x Abu Dhabi, UAEThursday 18 January 2018

Bali nightclub bomber lawyers argue charges 'obscure and not accurate'

Lawyers for Umar Patek, who made bombs used in the 2002 attack, say Indonesia's tough anti-terrorism law cannot be applied retroactively and he is not guilty of premeditated murder.

JAKARTA // Lawyers for an Indonesian man who made bombs used in the 2002 Bali nightclub blasts said the charges against him are obscure and should be dropped.

They also said Indonesia's tough anti-terrorism law cannot be applied retroactively and that Umar Patek did not take part in preplanning meetings and was not guilty of premeditated murder.

The trial began last week for the 45-year-old Patek, known as "Demolition Man" for his expertise with explosives.

He was one of the last few ranking militants with the Al Qaeda-linked regional network Jemaah Islamiyah still on the run when he was arrested a year ago in Pakistan. Intelligence agents found him in Abbottabad, the same northwestern town where Osama bin Laden was killed several months later.

Mr Patek faces a maximum penalty of death by firing squad if convicted of various terror-related and criminal charges, most of which are tied to the Bali bombings that left 202 people dead, including 88 Australians and seven Americans. It was the deadliest terror strike ever in Asia.

Mr Patek sat quietly in the West Jakarta District courtroom yesterday, listening as his attorneys refuted the allegations.

Ashluddin Hatjani said the charges faced by the defendant were "incomplete, obscure and not accurate." He also argued that because anti-terror legislation was not passed until 2003, it cannot be applied retroactively.

And while Mr Patek has admitted assembling the explosives, he did so at the request of one of the Bali bombing masterminds, Imam Samudra, who was executed in 2008, Mr Hatjani said. Mr Patek had no way of knowing how they would be used, he said.

Last week, prosecutors said Mr Patek helped assemble detonating cords and boosters for the bombs as well as the suicide vests strapped to the militants who walked into two nightclubs throbbing on a busy Saturday night.

They said Mr Patek left Bali on October 11, 2002 - one day before the blasts.

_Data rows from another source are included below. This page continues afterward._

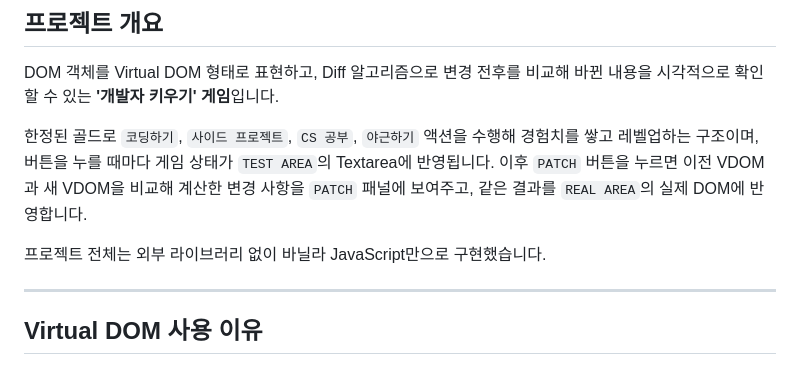
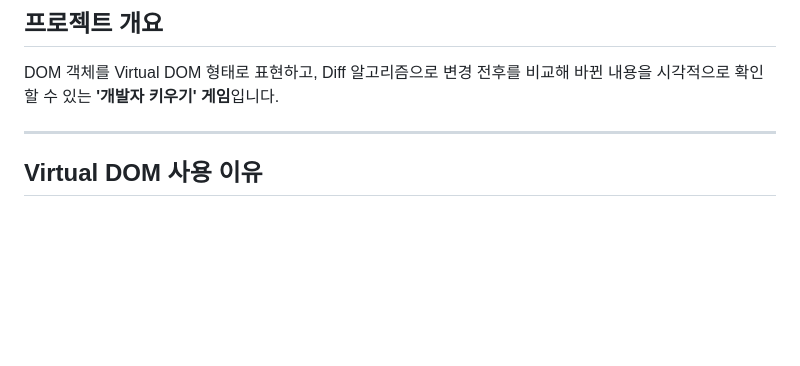
Before and after one commit to galatea999/jungle-week4-VirtualDOM, a Markdown page: README.md, the part around the change. Rendered like a GitHub page; blank space fills up the shorter version.

```diff
--- a/README.md
+++ b/README.md
@@ -7,10 +7,6 @@
 ## 프로젝트 개요
 
 DOM 객체를 Virtual DOM 형태로 표현하고, Diff 알고리즘으로 변경 전후를 비교해 바뀐 내용을 시각적으로 확인할 수 있는 **'개발자 키우기' 게임**입니다.
-
-한정된 골드로 `코딩하기`, `사이드 프로젝트`, `CS 공부`, `야근하기` 액션을 수행해 경험치를 쌓고 레벨업하는 구조이며, 버튼을 누를 때마다 게임 상태가 `TEST AREA`의 Textarea에 반영됩니다. 이후 `PATCH` 버튼을 누르면 이전 VDOM과 새 VDOM을 비교해 계산한 변경 사항을 `PATCH` 패널에 보여주고, 같은 결과를 `REAL AREA`의 실제 DOM에 반영합니다.
-
-프로젝트 전체는 외부 라이브러리 없이 바닐라 JavaScript만으로 구현했습니다.
 
 ---
 
```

Prosecutors have also accused him of helping teach militants how to use assault rifles for a terrorist training camp that was uncovered in Aceh province in early 2010.

Mr Hatjani denied that and other weapons smuggling allegations.